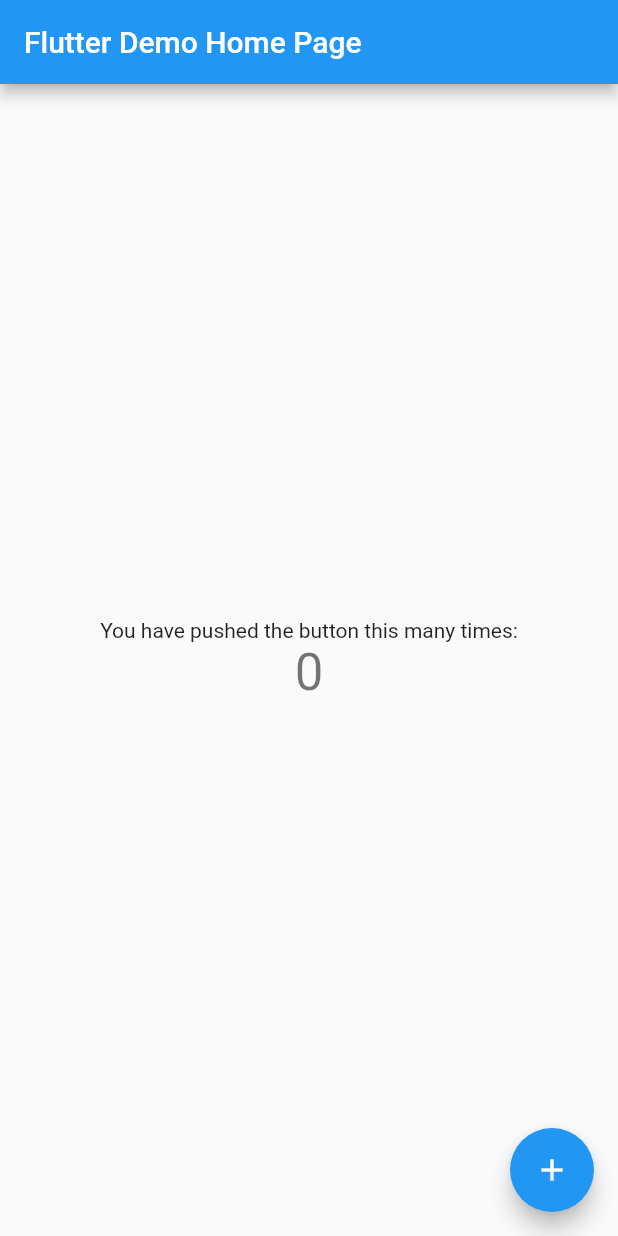
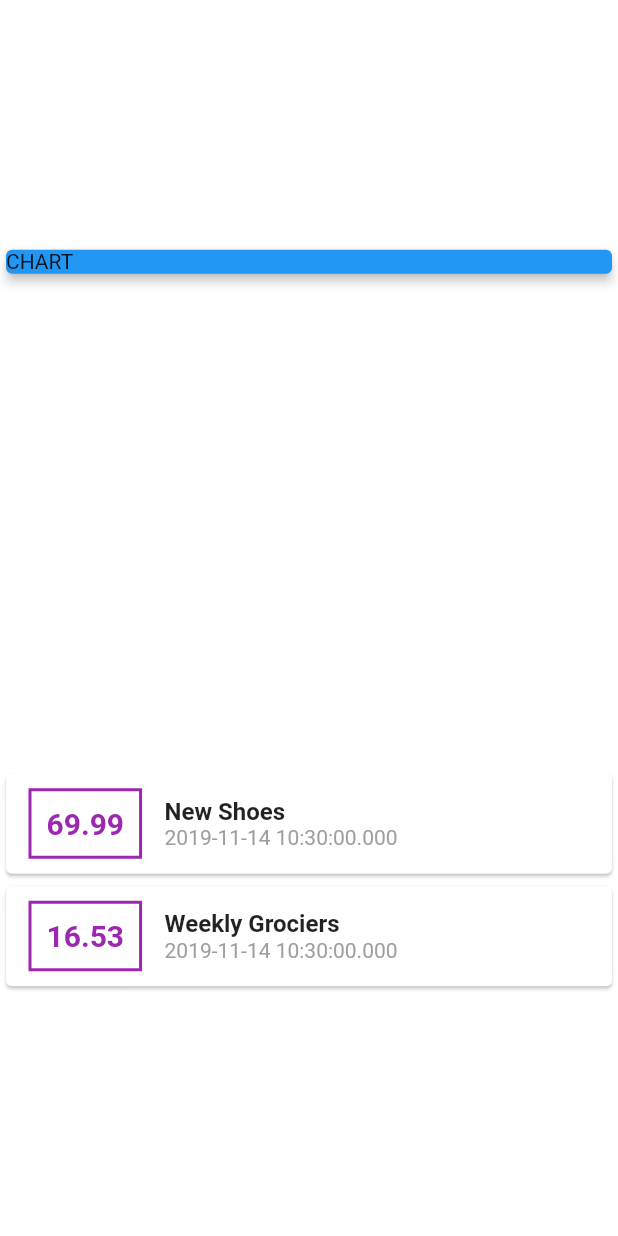
Before and after one commit to Flutter-Streamliner/personal_expenses_app, a Flutter app: the screen it shows after launch, on a phone screen of 412 x 824 dp. Run offline on Flutter 3.47's test engine with Material 2 defaults, Android fonts, the phone set to English and light mode, and no system bars.

Commit message:
added transaction model & transaction data. Mapped data into widgets, created list with custom items

```diff
--- a/lib/main.dart
+++ b/lib/main.dart
@@ -1,4 +1,5 @@
 import 'package:flutter/material.dart';
+import 'package:personal_expenses_app/transaction.dart';
 
 void main() => runApp(MyApp());
 
@@ -7,105 +8,73 @@ class MyApp extends StatelessWidget {
   @override
   Widget build(BuildContext context) {
     return MaterialApp(
-      title: 'Flutter Demo',
-      theme: ThemeData(
-        // This is the theme of your application.
-        //
-        // Try running your application with "flutter run". You'll see the
-        // application has a blue toolbar. Then, without quitting the app, try
-        // changing the primarySwatch below to Colors.green and then invoke
-        // "hot reload" (press "r" in the console where you ran "flutter run",
-        // or simply save your changes to "hot reload" in a Flutter IDE).
-        // Notice that the counter didn't reset back to zero; the application
-        // is not restarted.
-        primarySwatch: Colors.blue,
-      ),
-      home: MyHomePage(title: 'Flutter Demo Home Page'),
+      title: 'Flutter App',
+      home: MyHomePage(),
     );
   }
 }
 
-class MyHomePage extends StatefulWidget {
-  MyHomePage({Key key, this.title}) : super(key: key);
+class MyHomePage extends StatelessWidget {
 
-  // This widget is the home page of your application. It is stateful, meaning
-  // that it has a State object (defined below) that contains fields that affect
-  // how it looks.
-
-  // This class is the configuration for the state. It holds the values (in this
-  // case the title) provided by the parent (in this case the App widget) and
-  // used by the build method of the State. Fields in a Widget subclass are
-  // always marked "final".
-
-  final String title;
-
-  @override
-  _MyHomePageState createState() => _MyHomePageState();
-}
-
-class _MyHomePageState extends State<MyHomePage> {
-  int _counter = 0;
-
-  void _incrementCounter() {
-    setState(() {
-      // This call to setState tells the Flutter framework that something has
-      // changed in this State, which causes it to rerun the build method below
-      // so that the display can reflect the updated values. If we changed
-      // _counter without calling setState(), then the build method would not be
-      // called again, and so nothing would appear to happen.
-      _counter++;
-    });
-  }
+  final List<Transaction> transactions = [
+    Transaction(id: 't1', title: 'New Shoes', amount: 69.99, date: DateTime.now()),
+    Transaction(id: 't2', title: 'Weekly Grociers', amount: 16.53, date: DateTime.now()),
+  ];
 
   @override
   Widget build(BuildContext context) {
-    // This method is rerun every time setState is called, for instance as done
-    // by the _incrementCounter method above.
-    //
-    // The Flutter framework has been optimized to make rerunning build methods
-    // fast, so that you can just rebuild anything that needs updating rather
-    // than having to individually change instances of widgets.
-    return Scaffold(
-      appBar: AppBar(
-        // Here we take the value from the MyHomePage object that was created by
-        // the App.build method, and use it to set our appbar title.
-        title: Text(widget.title),
-      ),
-      body: Center(
-        // Center is a layout widget. It takes a single child and positions it
-        // in the middle of the parent.
-        child: Column(
-          // Column is also a layout widget. It takes a list of children and
-          // arranges them vertically. By default, it sizes itself to fit its
-          // children horizontally, and tries to be as tall as its parent.
-          //
-          // Invoke "debug painting" (press "p" in the console, choose the
-          // "Toggle Debug Paint" action from the Flutter Inspector in Android
-          // Studio, or the "Toggle Debug Paint" command in Visual Studio Code)
-          // to see the wireframe for each widget.
-          //
-          // Column has various properties to control how it sizes itself and
-          // how it positions its children. Here we use mainAxisAlignment to
-          // center the children vertically; the main axis here is the vertical
-          // axis because Columns are vertical (the cross axis would be
-          // horizontal).
-          mainAxisAlignment: MainAxisAlignment.center,
+    return Column(
+          mainAxisAlignment: MainAxisAlignment.spaceAround,
+          crossAxisAlignment: CrossAxisAlignment.stretch,
           children: <Widget>[
-            Text(
-              'You have pushed the button this many times:',
+            Container(
+              width: double.infinity,
+              child: Card(
+                color: Colors.blue,
+                elevation: 3,
+                child: Text('CHART'),
+              ),
             ),
-            Text(
-              '$_counter',
-              style: Theme.of(context).textTheme.display1,
+            Column(
+              children: transactions.map((transaction){
+                return Card(
+                  child: Row(
+                    children: <Widget>[
+                      Container(
+                        margin: EdgeInsets.symmetric(
+                          vertical: 10,
+                          horizontal: 15,
+                        ),
+                        decoration: BoxDecoration(
+                          border: Border.all(
+                            color: Colors.purple,
+                            width: 2,
+                          ),
+                        ),
+                        padding: EdgeInsets.all(10),
+                        child: Text(
+                          transaction.amount.toString(),
+                          style: TextStyle(
+                            fontWeight: FontWeight.bold,
+                            fontSize: 20,
+                            color: Colors.purple,
+                          ),
+                        ),
+                      ),
+                      Column(
+                        crossAxisAlignment: CrossAxisAlignment.start,
+                        children: <Widget>[
+                          Text(transaction.title, style: TextStyle(fontSize: 16, fontWeight: FontWeight.bold,)),
+                          Text(transaction.date.toString(), style: TextStyle(color: Colors.grey,),),
+                        ],
+                      ),
+                    ],
+                  ),
+                );
+              }).toList(),
             ),
           ],
-        ),
-      ),
-      floatingActionButton: FloatingActionButton(
-        onPressed: _incrementCounter,
-        tooltip: 'Increment',
-        child: Icon(Icons.add),
-      ), // This trailing comma makes auto-formatting nicer for build methods.
-    );
+        );
   }
+
 }
--- /dev/null
+++ b/lib/transaction.dart
@@ -0,0 +1,16 @@
+import 'package:flutter/foundation.dart';
+
+class Transaction {
+  final String id;
+  final String title;
+  final double amount;
+  final DateTime date;
+
+  Transaction({
+    @required this.id,
+    @required this.title,
+    @required this.amount,
+    @required this.date}
+  );
+
+}
```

▶ **WHAT TO DO**: Within the entries above, how many lines contain "amount"? Respond with the number only.

▶ **EXERCISE RESPONSE**: 5